Your search returned 8 results in 3 document sections:

From Kentucky and Missouri. the fight at Rockcastle — the Confederates Fall back to Cumberland Gap --a skirmish near Brownsville — a Sharp Rebuke,&c. From our exchanges we compile the following in relation to the progress of the war in Kentucky. The telegraph having kept us pretty well posted in regard to skirmishes &c., in that State, it is a hard matter to find anything which has not been before noticed: The Rockcastle fight — reports as to the movements of the enemy. A correspondence appears in the Nashville Union and American, from Camp Buckner, Ky., October 28, from which we extract the following: We are back at our old camp, after a hard march of about ten days. We went down to whip the Federals at Rockcastle, but the rascals were in an old wild-cat den, and we could neither get to them, nor get them to come out and fight us. In the skirmish we had with them, about 11 of our men were killed, and about 60 of theirs. It is also said that they kil<

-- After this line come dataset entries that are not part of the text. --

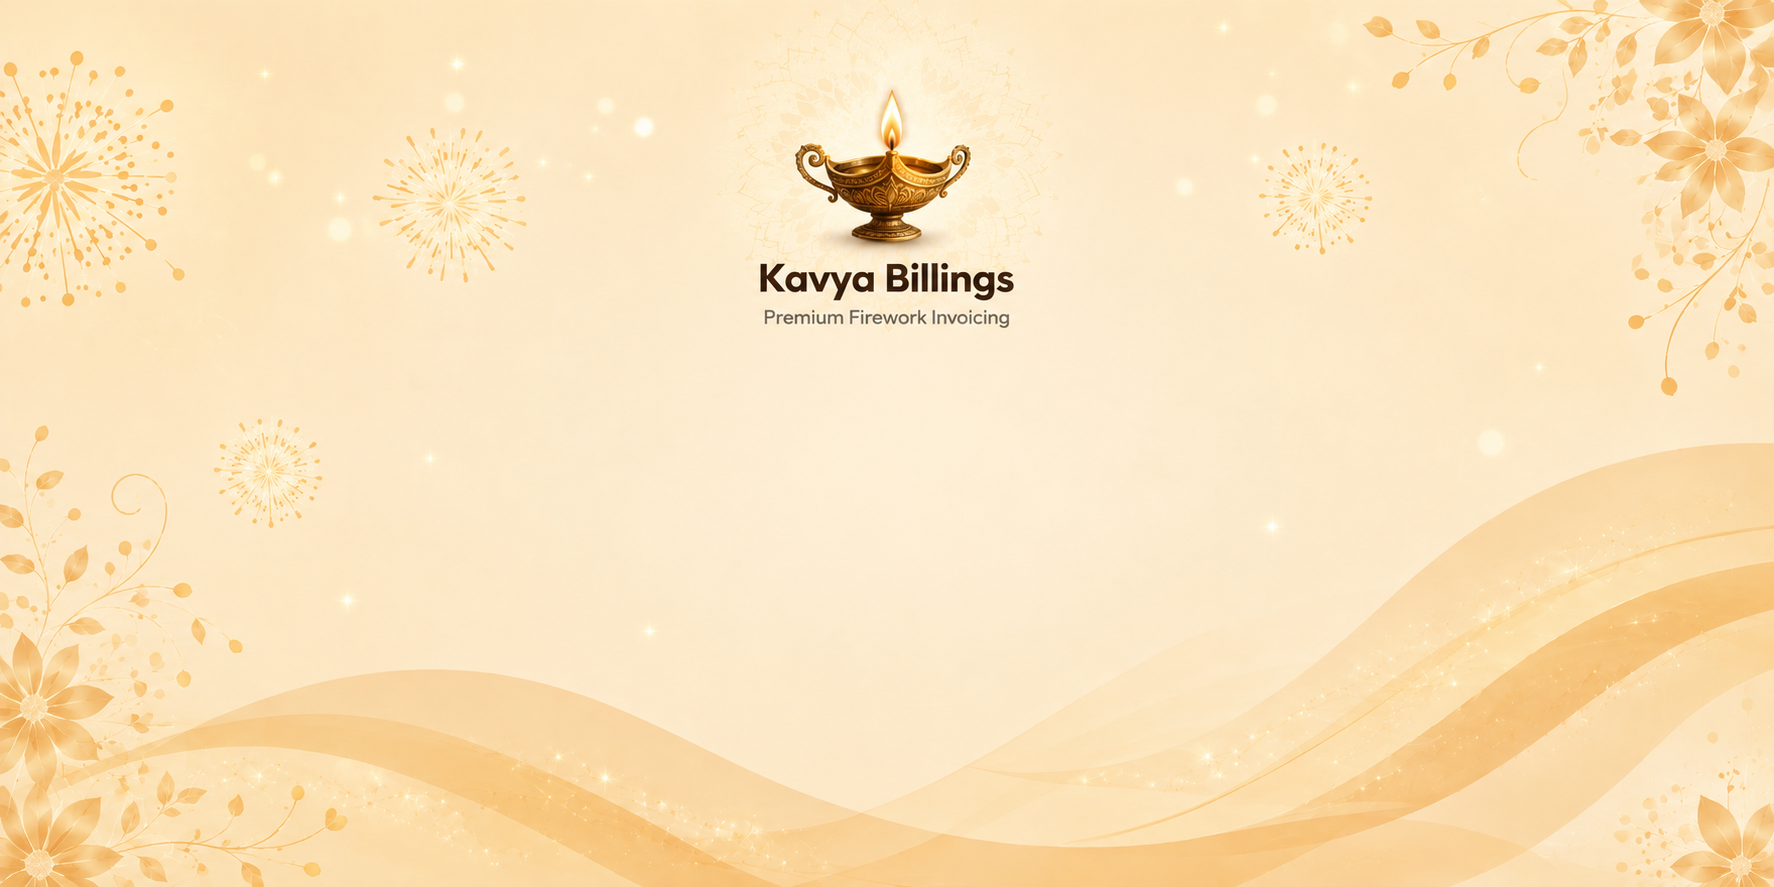
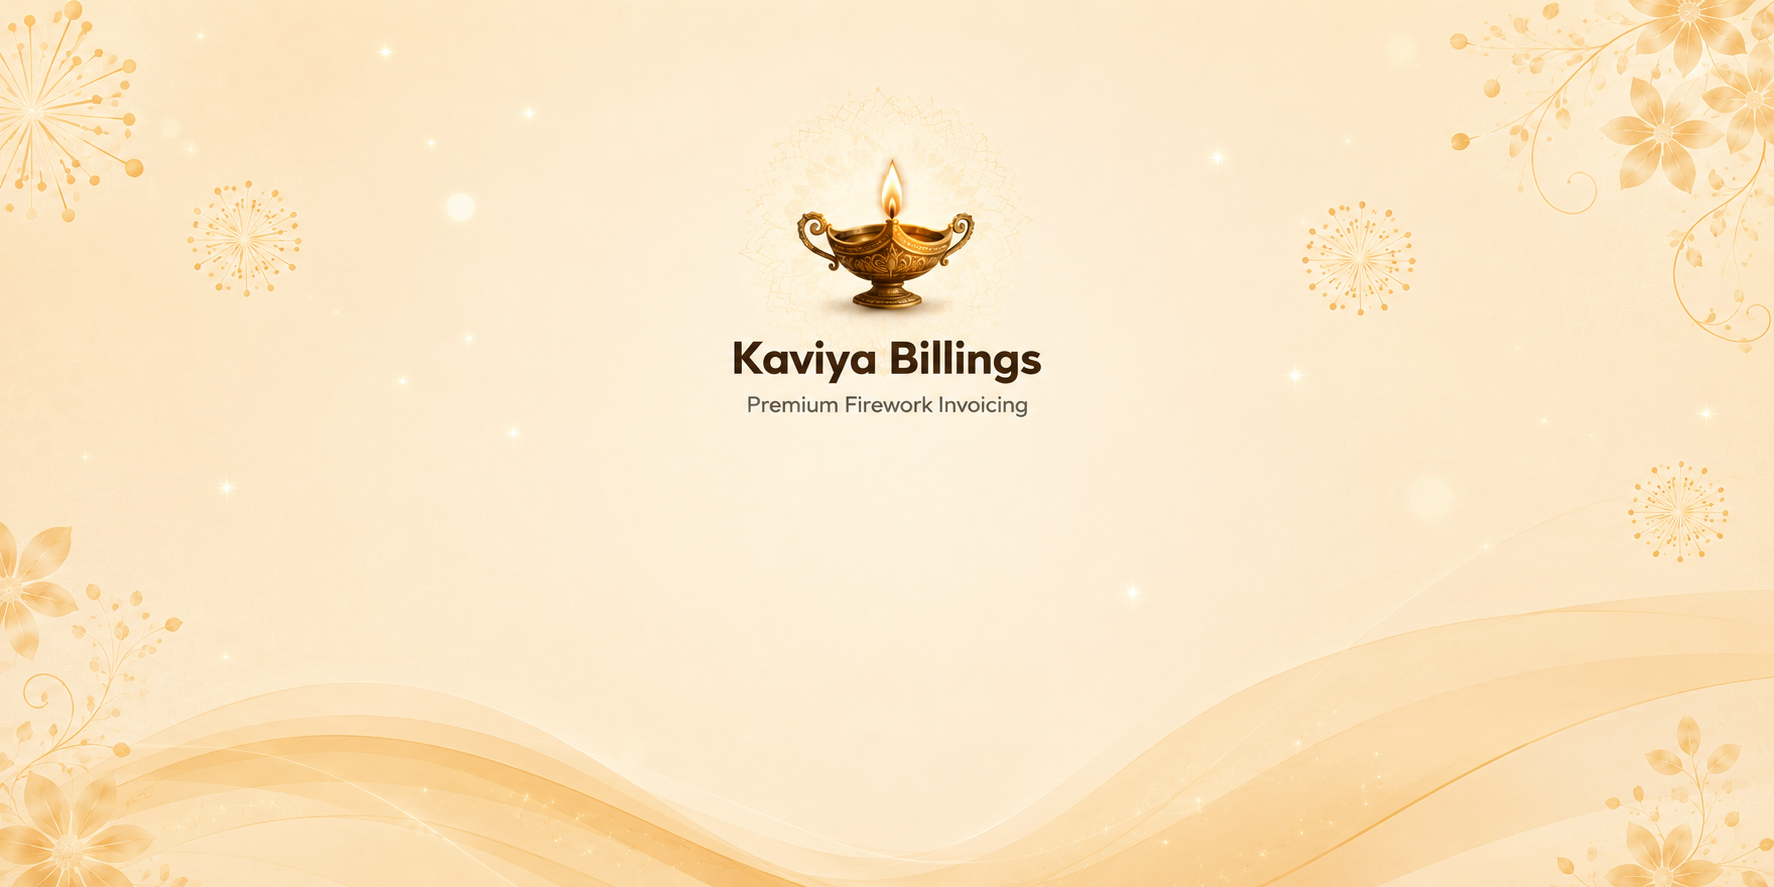
fix - dashboard and name change

diff --git a/src/routes/index.tsx b/src/routes/index.tsx
@@ -21,7 +21,6 @@ function PinPage() {
     e.preventDefault();
     if (pin === config.pin) {
       setIsUnlocking(true);
-      // Sync in background
       useBilling.getState().syncData();
       setTimeout(() => {
         setAuthed(true);
@@ -35,7 +34,8 @@ function PinPage() {
 
   return (
     <div className="h-[100dvh] w-full relative overflow-hidden bg-[#fdf6e3]">
-      {/* Background Layer */}
+
+      {/* Background — always fills 100% of the viewport */}
       <motion.div
         initial={{ opacity: 0 }}
         animate={{ opacity: 1 }}
@@ -51,34 +51,63 @@ function PinPage() {
         <div className="absolute inset-0 bg-white/10" />
       </motion.div>
 
-      {/* Main Content Wrapper */}
-      <div className="absolute inset-0 z-10 flex flex-col items-center justify-end pb-12 perspective-1000 p-4">
-        <AnimatePresence>
-          {!isUnlocking && (
-            <motion.div
-              initial={{ y: 0, opacity: 1 }}
-              exit={{
-                y: 500,
-                rotateX: -20,
-                opacity: 0,
-                transition: { duration: 0.8, ease: "backIn" },
-              }}
-              className="w-full max-w-md flex flex-col items-center"
+      {/*
+        KEY FIX: Card is absolutely positioned using viewport-% coordinates,
+        the same coordinate space the background image lives in.
+        → Browser zoom scales both the bg and the card identically.
+        → No flex container, no padding-based positioning that drifts on zoom.
+
+        bottom: 6%    — lower third, background branding visible above
+        left: 50% + translateX(-50%)  — always horizontally centered
+        width: 28vw   — proportional to viewport, matches bg image scaling
+        clamp() on font/padding — gracefully handles very small or large viewports
+      */}
+      <AnimatePresence>
+        {!isUnlocking && (
+          <motion.div
+            initial={{ x: "-50%", opacity: 1 }}
+            animate={{ x: "-50%" }}
+            exit={{
+              x: "-50%",
+              y: 500,
+              rotateX: -20,
+              opacity: 0,
+              transition: { duration: 0.8, ease: "backIn" },
+            }}
+            style={{
+              position: "absolute",
+              bottom: "6%",
+              left: "50%",
+              width: "28vw",
+              minWidth: "300px",
+              maxWidth: "460px",
+              zIndex: 10,
+            }}
+          >
+            <motion.form
+              onSubmit={submit}
+              animate={{ y: [0, -8, 0] }}
+              transition={{ duration: 4, repeat: Infinity, ease: "easeInOut" }}
+              whileHover={{ scale: 1.02, y: -12 }}
+              className="w-full bg-white/70 backdrop-blur-xl border border-white/50 shadow-2xl relative overflow-hidden"
+              style={{ borderRadius: "2rem", padding: "2rem" }}
             >
-              {/* Login Card */}
-              <motion.form
-                onSubmit={submit}
-                animate={{ y: [0, -8, 0] }}
-                transition={{ duration: 4, repeat: Infinity, ease: "easeInOut" }}
-                whileHover={{ scale: 1.02, y: -12 }}
-                className="w-full bg-white/70 backdrop-blur-xl border border-white/50 rounded-[2.5rem] p-8 shadow-2xl space-y-6 relative overflow-hidden"
-              >
-                <div className="absolute top-0 left-0 w-full h-1 bg-festive" />
-                
-                <div className="space-y-3">
-                  <label className="text-[10px] font-black flex items-center gap-2 text-[#8b6d4d] uppercase tracking-widest justify-center">
-                    <Lock className="w-3 h-3" /> Secure Access Required
-                  </label>
+              {/* Festive top accent bar */}
+              <div className="absolute top-0 left-0 w-full bg-festive" style={{ height: "4px" }} />
+
+              <div style={{ display: "flex", flexDirection: "column", gap: "1.25rem" }}>
+
+                {/* Label */}
+                <label
+                  className="flex items-center justify-center gap-2 text-[#8b6d4d] uppercase tracking-widest font-black"
+                  style={{ fontSize: "clamp(9px, 0.7vw, 12px)" }}
+                >
+                  <Lock style={{ width: "clamp(10px, 0.8vw, 14px)", height: "clamp(10px, 0.8vw, 14px)" }} />
+                  Secure Access Required
+                </label>
+
+                {/* PIN input */}
+                <div>
                   <input
                     type="password"
                     inputMode="numeric"
@@ -89,34 +118,51 @@ function PinPage() {
                       setPin(e.target.value.replace(/\D/g, ""));
                       setErr("");
                     }}
-                    className="w-full text-center text-3xl tracking-[0.5em] font-mono py-5 rounded-2xl border-2 border-[#d4bc8d]/30 bg-white/50 focus:outline-none focus:border-[#c0421b] focus:ring-4 focus:ring-[#c0421b]/10 transition-all shadow-inner"
+                    className="w-full text-center font-mono tracking-[0.5em] border-2 border-[#d4bc8d]/30 bg-white/50 focus:outline-none focus:border-[#c0421b] focus:ring-4 focus:ring-[#c0421b]/10 transition-all shadow-inner"
+                    style={{
+                      fontSize: "clamp(20px, 2vw, 32px)",
+                      padding: "clamp(12px, 1.2vw, 20px) 0",
+                      borderRadius: "1rem",
+                    }}
                     placeholder="••••••"
                   />
                   {err && (
-                    <p className="text-[#c0421b] text-[10px] font-bold text-center uppercase animate-bounce">
+                    <p
+                      className="text-[#c0421b] font-bold text-center uppercase animate-bounce"
+                      style={{ fontSize: "clamp(9px, 0.6vw, 12px)", marginTop: "6px" }}
+                    >
                       {err}
                     </p>
                   )}
                 </div>
 
+                {/* Unlock button */}
                 <button
                   type="submit"
                   disabled={pin.length !== 6 || isUnlocking}
-                  className="w-full bg-festive text-white font-bold py-4 rounded-2xl shadow-lg disabled:opacity-50 hover:bg-[#a03616] transition-all text-base uppercase tracking-widest"
+                  className="w-full bg-festive text-white font-bold shadow-lg disabled:opacity-50 hover:bg-[#a03616] transition-all uppercase tracking-widest"
+                  style={{
+                    padding: "clamp(10px, 1vw, 16px) 0",
+                    borderRadius: "1rem",
+                    fontSize: "clamp(11px, 0.8vw, 14px)",
+                  }}
                 >
                   Unlock System
                 </button>
 
-                <div className="text-center pt-2">
-                  <p className="text-[9px] text-[#8b6d4d]/60 font-medium tracking-tighter">
-                    Authorized Personnel Only • PIN: 123456
-                  </p>
-                </div>
-              </motion.form>
-            </motion.div>
-          )}
-        </AnimatePresence>
-      </div>
+                {/* Footer note */}
+                <p
+                  className="text-center text-[#8b6d4d]/60 font-medium tracking-tighter"
+                  style={{ fontSize: "clamp(8px, 0.55vw, 11px)" }}
+                >
+                  Authorized Personnel Only • PIN: 123456
+                </p>
+
+              </div>
+            </motion.form>
+          </motion.div>
+        )}
+      </AnimatePresence>
     </div>
   );
 }

diff --git a/src/routes/__root.tsx b/src/routes/__root.tsx
@@ -72,11 +72,11 @@ export const Route = createRootRouteWithContext<{ queryClient: QueryClient }>()(
     meta: [
       { charSet: "utf-8" },
       { name: "viewport", content: "width=device-width, initial-scale=1" },
-      { title: "Kavya Billings | Premium Firework Invoicing" },
-      { name: "description", content: "Modern billing system for Kavya Billings" },
-      { name: "author", content: "Kavya Billings" },
-      { property: "og:title", content: "Kavya Billings" },
-      { property: "og:description", content: "Modern billing system for Kavya Billings" },
+      { title: "Kaviya Billings | Premium Firework Invoicing" },
+      { name: "description", content: "Modern billing system for Kaviya Billings" },
+      { name: "author", content: "Kaviya Billings" },
+      { property: "og:title", content: "Kaviya Billings" },
+      { property: "og:description", content: "Modern billing system for Kaviya Billings" },
       { property: "og:type", content: "website" },
       { name: "twitter:card", content: "summary" },
       { name: "twitter:site", content: "@KavyaBillings" },

diff --git a/src/components/TopNav.tsx b/src/components/TopNav.tsx
@@ -14,7 +14,7 @@ export function TopNav() {
           <div className="w-9 h-9 rounded-lg bg-festive grid place-items-center shadow-festive">
             <Sparkles className="w-5 h-5 text-primary-foreground" />
           </div>
-          <span>Kavya Billings</span>
+          <span>Kaviya Billings</span>
         </Link>
         <nav className="flex items-center gap-2">
           <Link

diff --git a/src/routes/dashboard.tsx b/src/routes/dashboard.tsx
@@ -72,7 +72,7 @@ function Dashboard() {
         <main className="flex-1 flex flex-col items-center justify-center max-w-5xl mx-auto px-6 w-full py-4">
           <motion.div className="text-center mb-8" variants={itemVariants}>
             <h1 className="text-5xl font-extrabold tracking-tight text-[#4a3728] mb-2">
-              Kavya <span className="text-[#c0421b]">Dashboard</span>
+              Kaviya <span className="text-[#c0421b]">Dashboard</span>
             </h1>
             <p className="text-base text-[#8b6d4d] font-bold uppercase tracking-[0.2em]">
               Select Operation Module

Latest Southern news. the fight at Bay Point and Port Royal--Arkansas intelligence — an appeal in behalf of Missouri, &c, We make up the following summary from the latest Southern exchanges received at this office: The Port Royal fight. The Seacoast Campaign — fighting at Port Royal--seven vessels Run the Gauntlet — the enemy in the Bay, &c, Charleston and Savannah papers furnish but little of interest in regard to the engagement off Port Royal. Our own dispatches, on Saturday last, gave later intelligence of the progress of the fight, announcing the evacuation of Forts Walker and Bay Point batteries by our troops, and the subsequent taking possession of the same by the Federals. The following dispatches we clip from the Charleston Courier of the 8th inst.: Savannah, Nov. 7.--The steamer St. Mary's has just arrived from Hilton Head. Passengers report that an engagement between our batteries at Port Royal and the Yankee fleet commenced at ha<
others are preparing to leave to-morrow morning. An appeal in behalf of Missouri. Dr. Joseph N. McDowell, Surgeon General of Missouri, publishes the followMissouri, publishes the following card in the New Orleans papers to the citizens of that place: For the first time in my life I have come to your noble city to beg. The State of Missouri is State of Missouri is now battling for her very existence unaided, except by Ben McCulloch. Her soldiers are badly armed, and suffering for clothing to protect them from the weather. If you lose Missouri for the Confederacy, you have parted with the richest State in your new Union, and expose your own frontier. Mountains of iron are hers, and mines boys in the camp of Jeff. Thompson, and God will bless you for the deed, and Missouri, as your independent ally, will be your most powerful and wealthy State. I sh first on Wednesday evening next, at Odd Fellows' Hall, on the past history of Missouri, her present condition and that of her suffering soldiers, and her future dest